DATASET EXTRACT Start Marker

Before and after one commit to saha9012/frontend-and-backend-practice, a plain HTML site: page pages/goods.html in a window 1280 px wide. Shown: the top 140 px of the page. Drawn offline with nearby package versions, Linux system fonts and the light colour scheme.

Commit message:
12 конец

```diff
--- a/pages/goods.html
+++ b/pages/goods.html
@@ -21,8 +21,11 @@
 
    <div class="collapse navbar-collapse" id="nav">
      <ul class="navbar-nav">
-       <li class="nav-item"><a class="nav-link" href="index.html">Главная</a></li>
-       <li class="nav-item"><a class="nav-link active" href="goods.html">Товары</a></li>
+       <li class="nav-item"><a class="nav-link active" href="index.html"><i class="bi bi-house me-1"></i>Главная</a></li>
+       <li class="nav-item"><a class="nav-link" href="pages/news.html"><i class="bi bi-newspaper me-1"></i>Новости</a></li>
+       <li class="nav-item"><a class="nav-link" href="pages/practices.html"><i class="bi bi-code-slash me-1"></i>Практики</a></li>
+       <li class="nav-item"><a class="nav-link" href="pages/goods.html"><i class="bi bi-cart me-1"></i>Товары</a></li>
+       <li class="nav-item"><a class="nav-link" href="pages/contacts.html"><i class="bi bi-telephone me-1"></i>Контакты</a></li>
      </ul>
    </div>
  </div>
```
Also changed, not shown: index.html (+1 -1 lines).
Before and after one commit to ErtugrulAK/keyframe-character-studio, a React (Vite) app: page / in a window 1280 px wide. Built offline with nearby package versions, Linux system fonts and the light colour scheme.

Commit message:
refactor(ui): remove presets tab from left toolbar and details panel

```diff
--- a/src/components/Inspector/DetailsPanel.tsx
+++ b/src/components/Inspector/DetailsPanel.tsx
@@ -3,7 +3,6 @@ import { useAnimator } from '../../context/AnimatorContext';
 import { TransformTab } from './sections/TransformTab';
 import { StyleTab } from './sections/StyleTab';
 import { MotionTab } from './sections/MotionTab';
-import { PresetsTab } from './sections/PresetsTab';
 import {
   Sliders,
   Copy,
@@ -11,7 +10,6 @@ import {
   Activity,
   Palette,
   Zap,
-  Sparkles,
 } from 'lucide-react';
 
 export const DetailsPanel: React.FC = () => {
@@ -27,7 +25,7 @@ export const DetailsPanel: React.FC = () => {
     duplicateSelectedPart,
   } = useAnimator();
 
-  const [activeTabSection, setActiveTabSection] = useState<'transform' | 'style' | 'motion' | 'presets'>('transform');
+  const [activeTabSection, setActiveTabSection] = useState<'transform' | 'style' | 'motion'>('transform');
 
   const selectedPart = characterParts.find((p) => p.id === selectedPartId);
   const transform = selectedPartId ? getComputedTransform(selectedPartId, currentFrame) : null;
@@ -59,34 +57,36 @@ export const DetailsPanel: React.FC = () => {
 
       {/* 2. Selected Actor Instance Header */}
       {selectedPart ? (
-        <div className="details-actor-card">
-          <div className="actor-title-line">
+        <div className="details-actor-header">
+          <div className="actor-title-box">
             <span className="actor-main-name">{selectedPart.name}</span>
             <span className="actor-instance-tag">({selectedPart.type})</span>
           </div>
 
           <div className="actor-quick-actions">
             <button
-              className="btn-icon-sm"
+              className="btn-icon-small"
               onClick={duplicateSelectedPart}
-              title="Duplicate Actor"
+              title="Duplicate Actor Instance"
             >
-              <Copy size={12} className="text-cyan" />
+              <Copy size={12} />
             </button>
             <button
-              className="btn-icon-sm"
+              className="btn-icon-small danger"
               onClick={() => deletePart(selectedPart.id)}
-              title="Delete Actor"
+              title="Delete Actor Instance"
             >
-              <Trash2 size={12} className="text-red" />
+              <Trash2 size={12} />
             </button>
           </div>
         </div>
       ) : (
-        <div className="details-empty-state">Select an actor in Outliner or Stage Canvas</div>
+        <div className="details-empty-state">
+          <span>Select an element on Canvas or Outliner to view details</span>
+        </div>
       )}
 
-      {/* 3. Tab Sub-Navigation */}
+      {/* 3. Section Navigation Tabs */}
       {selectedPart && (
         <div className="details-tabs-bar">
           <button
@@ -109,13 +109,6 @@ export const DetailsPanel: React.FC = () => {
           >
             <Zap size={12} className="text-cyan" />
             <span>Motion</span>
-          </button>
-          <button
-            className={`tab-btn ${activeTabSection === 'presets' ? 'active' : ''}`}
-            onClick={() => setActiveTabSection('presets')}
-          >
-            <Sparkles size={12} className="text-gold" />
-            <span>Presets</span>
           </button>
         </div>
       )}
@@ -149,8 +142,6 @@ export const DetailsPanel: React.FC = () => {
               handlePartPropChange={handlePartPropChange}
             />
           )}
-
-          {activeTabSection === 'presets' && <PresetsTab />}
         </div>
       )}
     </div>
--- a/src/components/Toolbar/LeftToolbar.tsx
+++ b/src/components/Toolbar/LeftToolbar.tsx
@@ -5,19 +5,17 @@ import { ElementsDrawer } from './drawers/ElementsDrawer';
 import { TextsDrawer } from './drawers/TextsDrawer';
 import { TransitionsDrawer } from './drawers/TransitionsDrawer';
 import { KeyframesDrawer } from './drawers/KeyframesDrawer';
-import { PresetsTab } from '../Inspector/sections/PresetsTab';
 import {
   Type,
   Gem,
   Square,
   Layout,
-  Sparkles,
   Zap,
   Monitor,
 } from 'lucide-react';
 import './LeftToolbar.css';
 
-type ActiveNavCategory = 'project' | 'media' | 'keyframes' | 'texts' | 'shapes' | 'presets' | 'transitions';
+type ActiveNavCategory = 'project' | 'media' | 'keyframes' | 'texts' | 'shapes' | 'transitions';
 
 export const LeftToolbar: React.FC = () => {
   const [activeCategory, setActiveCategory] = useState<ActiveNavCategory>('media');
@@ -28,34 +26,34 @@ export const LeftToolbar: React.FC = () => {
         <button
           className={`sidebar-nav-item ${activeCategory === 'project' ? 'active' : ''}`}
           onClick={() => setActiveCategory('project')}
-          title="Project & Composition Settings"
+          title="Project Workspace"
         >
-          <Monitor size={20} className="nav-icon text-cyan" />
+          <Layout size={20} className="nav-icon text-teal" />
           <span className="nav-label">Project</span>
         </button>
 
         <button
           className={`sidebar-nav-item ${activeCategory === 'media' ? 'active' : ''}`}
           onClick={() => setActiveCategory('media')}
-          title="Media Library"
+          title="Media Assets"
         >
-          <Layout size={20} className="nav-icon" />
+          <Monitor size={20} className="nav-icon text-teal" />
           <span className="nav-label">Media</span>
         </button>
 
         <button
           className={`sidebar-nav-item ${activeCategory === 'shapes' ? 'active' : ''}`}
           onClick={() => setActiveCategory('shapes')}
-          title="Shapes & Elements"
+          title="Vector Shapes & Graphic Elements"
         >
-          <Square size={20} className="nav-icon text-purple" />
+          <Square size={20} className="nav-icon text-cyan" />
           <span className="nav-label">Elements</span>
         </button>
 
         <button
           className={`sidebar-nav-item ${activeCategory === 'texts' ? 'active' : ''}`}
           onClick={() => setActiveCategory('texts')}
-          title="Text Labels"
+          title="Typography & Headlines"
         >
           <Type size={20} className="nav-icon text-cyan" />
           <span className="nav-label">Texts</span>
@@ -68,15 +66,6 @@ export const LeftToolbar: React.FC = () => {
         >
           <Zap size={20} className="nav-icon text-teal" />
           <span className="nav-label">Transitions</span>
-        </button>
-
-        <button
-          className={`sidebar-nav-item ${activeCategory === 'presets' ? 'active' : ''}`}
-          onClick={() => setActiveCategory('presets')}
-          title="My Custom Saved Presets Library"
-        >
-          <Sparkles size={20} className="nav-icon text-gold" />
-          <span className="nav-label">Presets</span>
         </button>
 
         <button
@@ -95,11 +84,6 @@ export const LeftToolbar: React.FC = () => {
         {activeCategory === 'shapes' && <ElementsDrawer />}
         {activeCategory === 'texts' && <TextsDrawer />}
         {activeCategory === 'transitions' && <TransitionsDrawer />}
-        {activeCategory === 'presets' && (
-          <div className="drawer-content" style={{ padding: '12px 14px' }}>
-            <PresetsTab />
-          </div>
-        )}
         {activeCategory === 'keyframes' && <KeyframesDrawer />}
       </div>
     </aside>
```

DATASET EXTRACT End Marker

:: PROBLEM REQUIREMENTS ::
Your answer should be all lines from the data that contain "setActiveCategory".

:: FINAL ANSWER ::
   const [activeCategory, setActiveCategory] = useState<ActiveNavCategory>('media');
           onClick={() => setActiveCategory('project')}
           onClick={() => setActiveCategory('media')}
           onClick={() => setActiveCategory('shapes')}
           onClick={() => setActiveCategory('texts')}
-          onClick={() => setActiveCategory('presets')}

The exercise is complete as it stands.